(Edit tracking data)
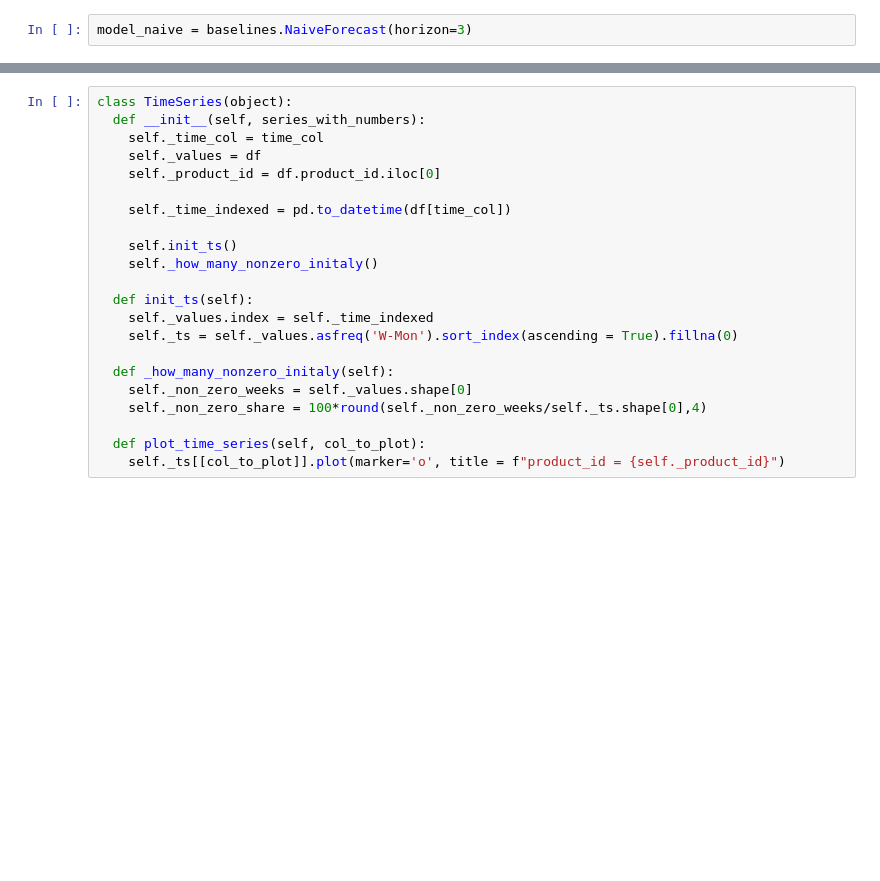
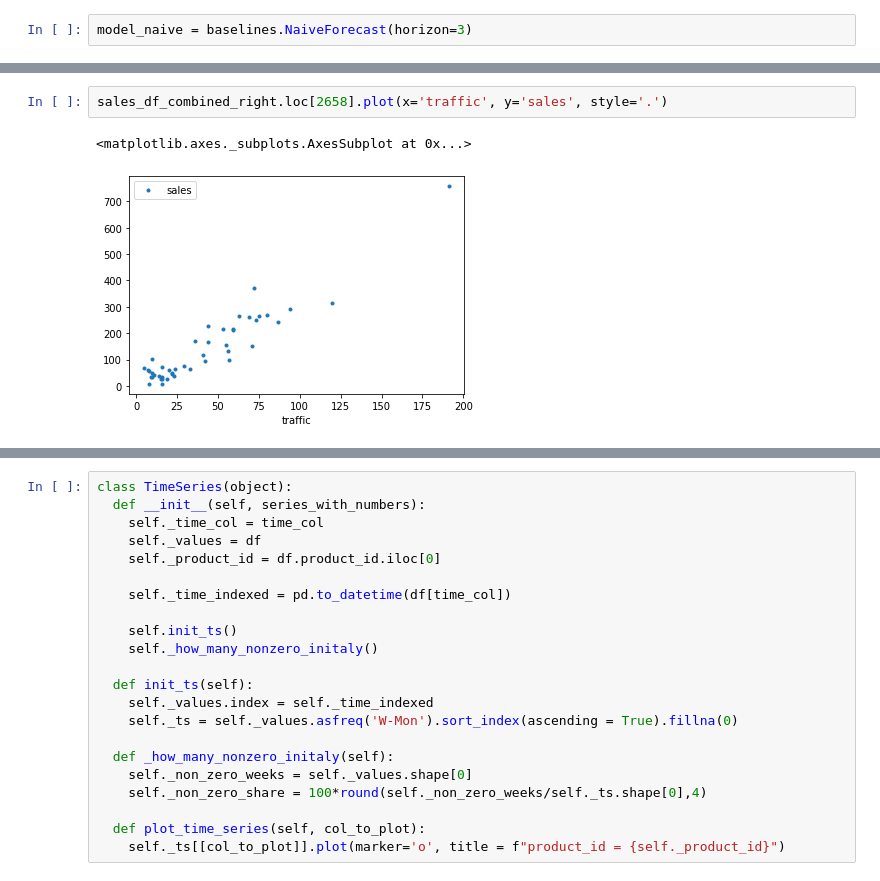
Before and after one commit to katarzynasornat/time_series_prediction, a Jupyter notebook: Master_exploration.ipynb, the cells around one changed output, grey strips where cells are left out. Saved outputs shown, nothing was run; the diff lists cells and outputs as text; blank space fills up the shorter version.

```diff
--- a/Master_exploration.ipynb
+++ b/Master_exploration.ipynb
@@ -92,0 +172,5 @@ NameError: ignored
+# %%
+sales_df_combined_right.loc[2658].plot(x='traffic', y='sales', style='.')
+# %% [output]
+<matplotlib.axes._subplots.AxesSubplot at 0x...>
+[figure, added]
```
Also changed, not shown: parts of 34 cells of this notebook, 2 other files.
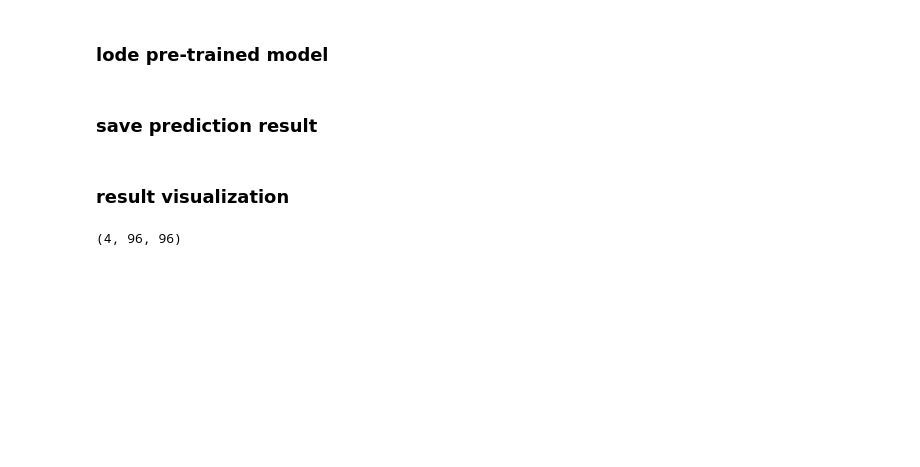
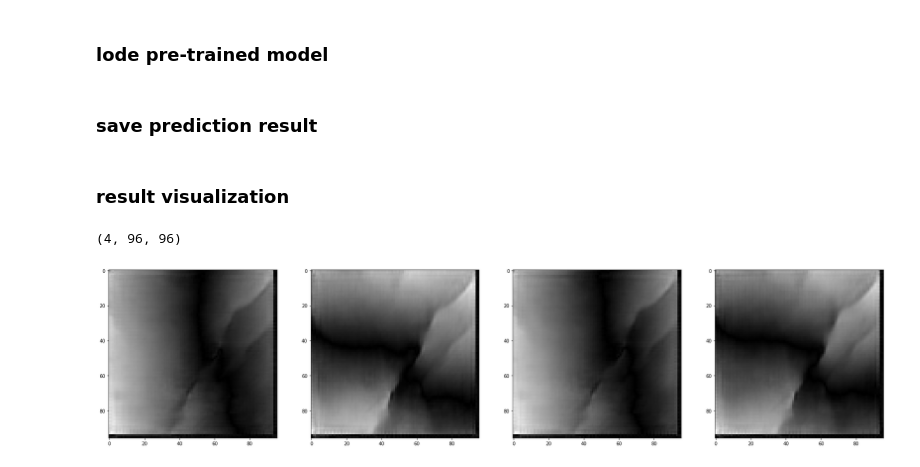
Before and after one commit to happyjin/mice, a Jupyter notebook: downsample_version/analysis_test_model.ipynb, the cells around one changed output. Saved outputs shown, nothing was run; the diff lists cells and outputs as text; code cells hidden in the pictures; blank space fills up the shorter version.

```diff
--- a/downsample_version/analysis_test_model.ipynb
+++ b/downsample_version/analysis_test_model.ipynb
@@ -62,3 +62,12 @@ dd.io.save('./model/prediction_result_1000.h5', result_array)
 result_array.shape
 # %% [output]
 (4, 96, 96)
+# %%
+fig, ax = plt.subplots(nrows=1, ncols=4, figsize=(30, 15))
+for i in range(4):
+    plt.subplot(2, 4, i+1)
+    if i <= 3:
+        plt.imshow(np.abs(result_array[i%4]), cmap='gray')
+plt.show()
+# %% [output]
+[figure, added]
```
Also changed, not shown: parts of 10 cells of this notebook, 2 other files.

* WORK REQUIRED: Copy the data exactly. Any picture it contains is to be omitted.

* OUTPUT OF THE TASK:
Before and after one commit to katarzynasornat/time_series_prediction, a Jupyter notebook: Master_exploration.ipynb, the cells around one changed output, grey strips where cells are left out. Saved outputs shown, nothing was run; the diff lists cells and outputs as text; blank space fills up the shorter version.

```diff
--- a/Master_exploration.ipynb
+++ b/Master_exploration.ipynb
@@ -92,0 +172,5 @@ NameError: ignored
+# %%
+sales_df_combined_right.loc[2658].plot(x='traffic', y='sales', style='.')
+# %% [output]
+<matplotlib.axes._subplots.AxesSubplot at 0x...>
+[figure, added]
```
Also changed, not shown: parts of 34 cells of this notebook, 2 other files.
Before and after one commit to happyjin/mice, a Jupyter notebook: downsample_version/analysis_test_model.ipynb, the cells around one changed output. Saved outputs shown, nothing was run; the diff lists cells and outputs as text; code cells hidden in the pictures; blank space fills up the shorter version.

```diff
--- a/downsample_version/analysis_test_model.ipynb
+++ b/downsample_version/analysis_test_model.ipynb
@@ -62,3 +62,12 @@ dd.io.save('./model/prediction_result_1000.h5', result_array)
 result_array.shape
 # %% [output]
 (4, 96, 96)
+# %%
+fig, ax = plt.subplots(nrows=1, ncols=4, figsize=(30, 15))
+for i in range(4):
+    plt.subplot(2, 4, i+1)
+    if i <= 3:
+        plt.imshow(np.abs(result_array[i%4]), cmap='gray')
+plt.show()
+# %% [output]
+[figure, added]
```
Also changed, not shown: parts of 10 cells of this notebook, 2 other files.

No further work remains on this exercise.